Both Guttenberg and Oliver were in the House chamber on Tuesday night for Trump’s State of the Union address. Guttenberg was a guest of House Speaker Nancy Pelosi (D-Calif.), while Oliver was a guest of Rep. Ted Deutch (D-Fla.).

Oliver, an artist, has taken on the role of an activist in the year since the shooting. He recently performed a stand-up routine in which he denounced comedian Louis C.K. for mocking the Parkland victims; he and his wife have also started a gun-control group called Change the Ref.

Guttenberg, who has founded a group called Orange Ribbons for Jaime, has also been vocal on the issue of gun violence. He voiced disappointment in an op-ed for Newsweek on Wednesday that Trump “stayed silent” on the issue during his speech on Tuesday night.

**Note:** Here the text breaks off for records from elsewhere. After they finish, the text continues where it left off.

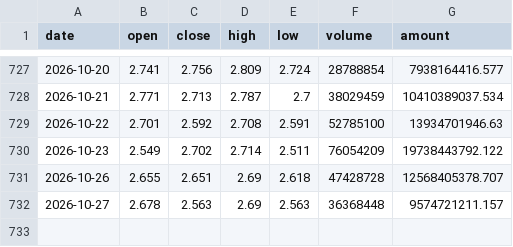
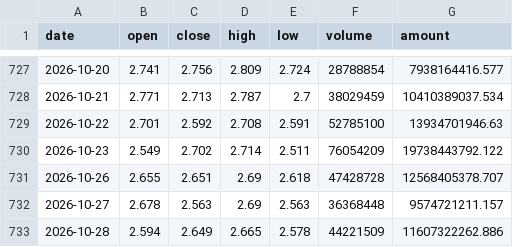
Before and after one commit to zhangxuegel/finance-agent, a CSV file: data/159915.csv, drawn as a sheet; only a part is shown, gaps mark what is left out; the diff names each change by its address in the sheet, - before the commit and + after, or states it on an @@ line.

Commit message:
T-Fin 阶段1毕业：锁定 MA(8/30)，前端看板改读主账本，清理影子盘，云端看板改读 GitHub summary.json
- strategy.py/params.yaml：锁定策略A MA(8/30)，benchmark_filter:false，screener.enable:false（封存）
- dashboard.py：强制只读 data/portfolio.json，移除 shadow_state/ensemble_state 引用
- dashboard_cloud.py：切断 Supabase/影子盘逻辑，改从 GitHub raw summary.json 读取，失败回退 Termux 状态兜底
- run_daily_all.sh：停用 shadow_broker/ensemble_engine，执行前 source .env
- 新增 summary.json（nav=1593578.29, +59.36%，空仓，2026-10-28）
- 新增 reports/DAILY_RUN_SOP.md，reports/backtest_final_MA8_30.html

```diff
--- a/data/159915.csv
+++ b/data/159915.csv
+row 733: 2026-10-28 | 2.594 | 2.649 | 2.665 | 2.578 | 44221509 | 11607322262.886
```
Also changed, not shown: data/510300.csv, data/510880.csv, 26 other files.
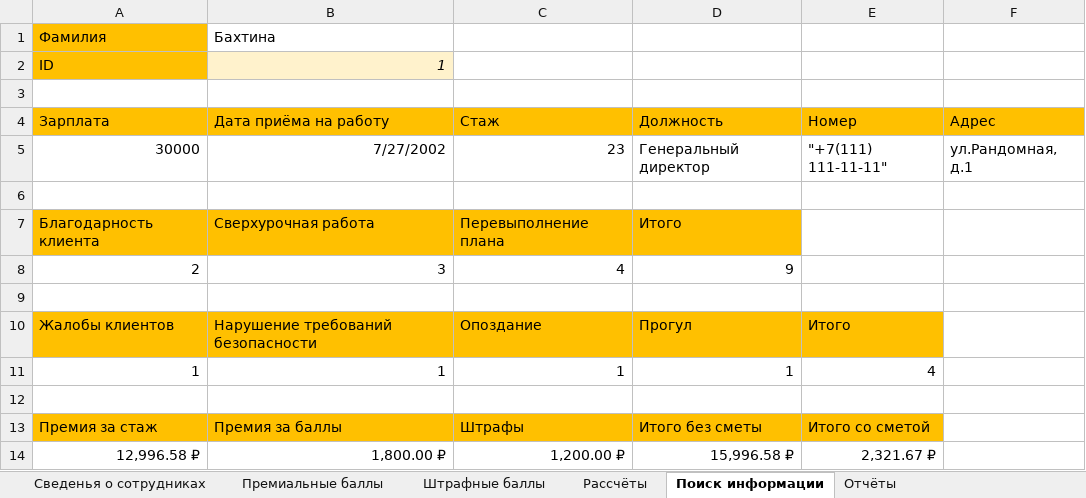
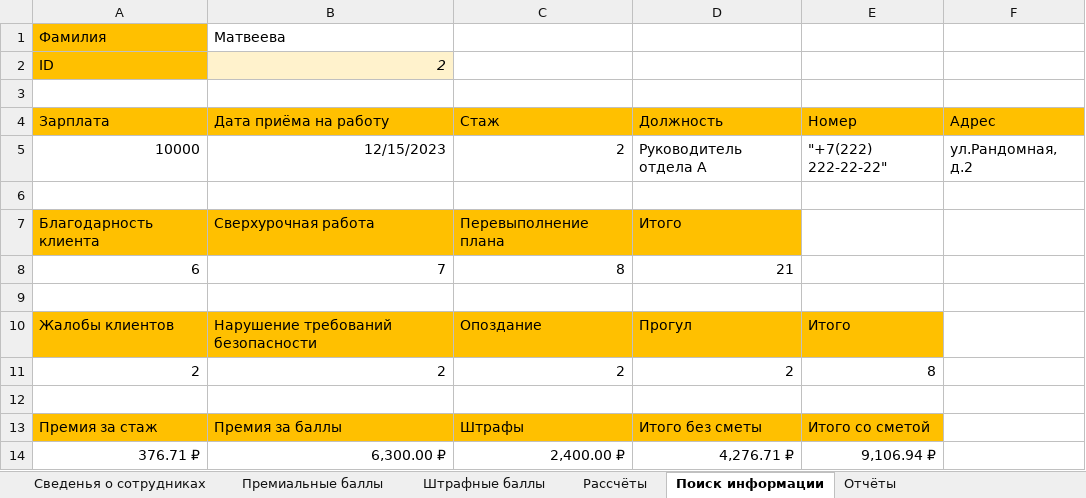
Before and after one commit to MyataEtoki/SUAI_09.03.02, an Excel workbook: 4_semester/ИТ/4 лр/IT-4lab.xlsm, sheet Поиск информации, drawn as a sheet; values as stored, in another font and other column widths than the file's, no borders; removed rows and columns are numbered as before the commit, all else as after; the diff names each change by its address in the sheet, - before the commit and + after, or states it on an @@ line.

```diff
--- a/4_semester/ИТ/4 лр/IT-4lab.xlsm (sheet Поиск информации)
+++ b/4_semester/ИТ/4 лр/IT-4lab.xlsm (sheet Поиск информации)
-B1 (Дата приёма на работу): Бахтина
+B1 (Дата приёма на работу): Матвеева
-B2 (Дата приёма на работу): 1
+B2 (Дата приёма на работу): 2
-row 5: 30000 | 7/27/2002 | 23 | Генеральный директор | "+7(111) 111-11-11" | ул.Рандомная, д.1
+row 5: 10000 | 12/15/2023 | 2 | Руководитель отдела А | "+7(222) 222-22-22" | ул.Рандомная, д.2
-row 8: 2 | 3 | 4 | 9
+row 8: 6 | 7 | 8 | 21
-row 11: 1 | 1 | 1 | 1 | 4
+row 11: 2 | 2 | 2 | 2 | 8
-row 14: 12,996.58 ₽ | 1,800.00 ₽ | 1,200.00 ₽ | 15,996.58 ₽ | 2,321.67 ₽
+row 14: 376.71 ₽ | 6,300.00 ₽ | 2,400.00 ₽ | 4,276.71 ₽ | 9,106.94 ₽
```
Also changed, not shown: sheet Рассчёты, sheet Сведенья о сотрудниках, sheet Отчёты, sheet Премиальные баллы, charts or pictures, 2 other files.
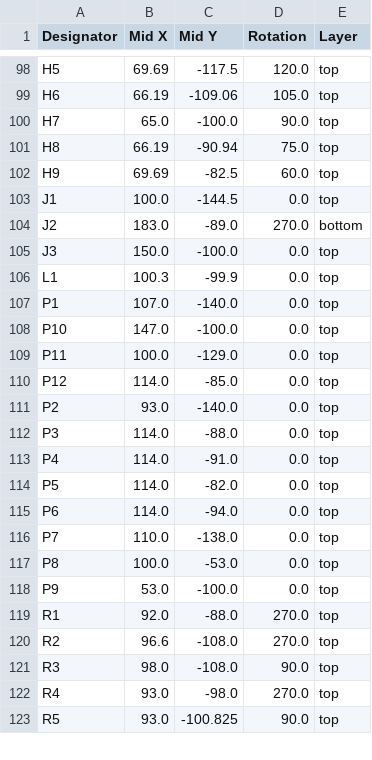
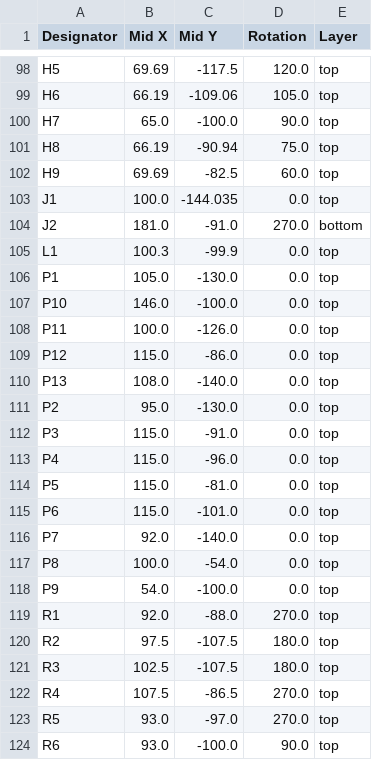
Before and after one commit to revk/ESP32-LED, a CSV file: PCB/Coaster/production/positions.csv, drawn as a sheet; only a part is shown, gaps mark what is left out; the diff covers the shown part only.

```diff
--- a/PCB/Coaster/production/positions.csv
+++ b/PCB/Coaster/production/positions.csv
@@ -102,22 +102,23 @@ H8,66.19,-90.94,75.0,top
 H9,69.69,-82.5,60.0,top
-J1,100.0,-144.5,0.0,top
-J2,183.0,-89.0,270.0,bottom
-J3,150.0,-100.0,0.0,top
+J1,100.0,-144.035,0.0,top
+J2,181.0,-91.0,270.0,bottom
 L1,100.3,-99.9,0.0,top
-P1,107.0,-140.0,0.0,top
-P10,147.0,-100.0,0.0,top
-P11,100.0,-129.0,0.0,top
-P12,114.0,-85.0,0.0,top
-P2,93.0,-140.0,0.0,top
-P3,114.0,-88.0,0.0,top
-P4,114.0,-91.0,0.0,top
-P5,114.0,-82.0,0.0,top
-P6,114.0,-94.0,0.0,top
-P7,110.0,-138.0,0.0,top
-P8,100.0,-53.0,0.0,top
-P9,53.0,-100.0,0.0,top
+P1,105.0,-130.0,0.0,top
+P10,146.0,-100.0,0.0,top
+P11,100.0,-126.0,0.0,top
+P12,115.0,-86.0,0.0,top
+P13,108.0,-140.0,0.0,top
+P2,95.0,-130.0,0.0,top
+P3,115.0,-91.0,0.0,top
+P4,115.0,-96.0,0.0,top
+P5,115.0,-81.0,0.0,top
+P6,115.0,-101.0,0.0,top
+P7,92.0,-140.0,0.0,top
+P8,100.0,-54.0,0.0,top
+P9,54.0,-100.0,0.0,top
 R1,92.0,-88.0,270.0,top
-R2,96.6,-108.0,270.0,top
-R3,98.0,-108.0,90.0,top
-R4,93.0,-98.0,270.0,top
-R5,93.0,-100.825,90.0,top
+R2,97.5,-107.5,180.0,top
+R3,102.5,-107.5,180.0,top
+R4,107.5,-86.5,270.0,top
+R5,93.0,-97.0,270.0,top
+R6,93.0,-100.0,90.0,top
```
Also changed, not shown: 1 added row and 20 edited cells elsewhere in this file, PCB/Coaster/production/bom.csv, 17 other files.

“While watching this speech, sadly, I realized that had my daughter’s killer been an illegal immigrant, the president would have mentioned it,” Guttenberg said. “He failed to mention it because like so many victims of gun violence, she was killed by an American male.”